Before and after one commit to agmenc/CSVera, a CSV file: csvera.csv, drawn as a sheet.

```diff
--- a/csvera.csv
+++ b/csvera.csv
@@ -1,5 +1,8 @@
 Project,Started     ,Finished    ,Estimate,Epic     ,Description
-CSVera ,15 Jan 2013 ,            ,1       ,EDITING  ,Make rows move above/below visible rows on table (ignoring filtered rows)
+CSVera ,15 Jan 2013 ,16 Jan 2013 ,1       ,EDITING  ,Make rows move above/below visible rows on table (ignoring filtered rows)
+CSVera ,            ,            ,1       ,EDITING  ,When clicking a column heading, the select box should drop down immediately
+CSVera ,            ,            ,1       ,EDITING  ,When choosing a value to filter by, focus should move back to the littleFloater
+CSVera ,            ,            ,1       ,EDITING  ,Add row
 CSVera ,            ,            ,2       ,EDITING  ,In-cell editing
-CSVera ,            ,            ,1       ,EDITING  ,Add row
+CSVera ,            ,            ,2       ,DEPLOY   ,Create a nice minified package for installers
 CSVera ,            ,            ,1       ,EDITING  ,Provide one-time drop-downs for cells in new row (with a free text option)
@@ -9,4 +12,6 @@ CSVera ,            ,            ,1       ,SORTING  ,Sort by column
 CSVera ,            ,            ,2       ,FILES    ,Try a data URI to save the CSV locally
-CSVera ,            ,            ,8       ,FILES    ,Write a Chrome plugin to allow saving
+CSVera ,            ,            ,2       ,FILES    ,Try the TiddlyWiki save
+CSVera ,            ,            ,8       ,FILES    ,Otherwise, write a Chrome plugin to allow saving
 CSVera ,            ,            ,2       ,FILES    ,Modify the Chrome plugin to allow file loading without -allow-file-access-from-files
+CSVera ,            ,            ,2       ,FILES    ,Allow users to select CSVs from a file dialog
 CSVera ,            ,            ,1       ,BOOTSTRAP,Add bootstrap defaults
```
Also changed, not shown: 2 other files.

WHAT YOU ARE ASKED TO DO
Without omitting anything, output the entries exactly.

ANSWER
Before and after one commit to agmenc/CSVera, a CSV file: csvera.csv, drawn as a sheet.

```diff
--- a/csvera.csv
+++ b/csvera.csv
@@ -1,5 +1,8 @@
 Project,Started     ,Finished    ,Estimate,Epic     ,Description
-CSVera ,15 Jan 2013 ,            ,1       ,EDITING  ,Make rows move above/below visible rows on table (ignoring filtered rows)
+CSVera ,15 Jan 2013 ,16 Jan 2013 ,1       ,EDITING  ,Make rows move above/below visible rows on table (ignoring filtered rows)
+CSVera ,            ,            ,1       ,EDITING  ,When clicking a column heading, the select box should drop down immediately
+CSVera ,            ,            ,1       ,EDITING  ,When choosing a value to filter by, focus should move back to the littleFloater
+CSVera ,            ,            ,1       ,EDITING  ,Add row
 CSVera ,            ,            ,2       ,EDITING  ,In-cell editing
-CSVera ,            ,            ,1       ,EDITING  ,Add row
+CSVera ,            ,            ,2       ,DEPLOY   ,Create a nice minified package for installers
 CSVera ,            ,            ,1       ,EDITING  ,Provide one-time drop-downs for cells in new row (with a free text option)
@@ -9,4 +12,6 @@ CSVera ,            ,            ,1       ,SORTING  ,Sort by column
 CSVera ,            ,            ,2       ,FILES    ,Try a data URI to save the CSV locally
-CSVera ,            ,            ,8       ,FILES    ,Write a Chrome plugin to allow saving
+CSVera ,            ,            ,2       ,FILES    ,Try the TiddlyWiki save
+CSVera ,            ,            ,8       ,FILES    ,Otherwise, write a Chrome plugin to allow saving
 CSVera ,            ,            ,2       ,FILES    ,Modify the Chrome plugin to allow file loading without -allow-file-access-from-files
+CSVera ,            ,            ,2       ,FILES    ,Allow users to select CSVs from a file dialog
 CSVera ,            ,            ,1       ,BOOTSTRAP,Add bootstrap defaults
```
Also changed, not shown: 2 other files.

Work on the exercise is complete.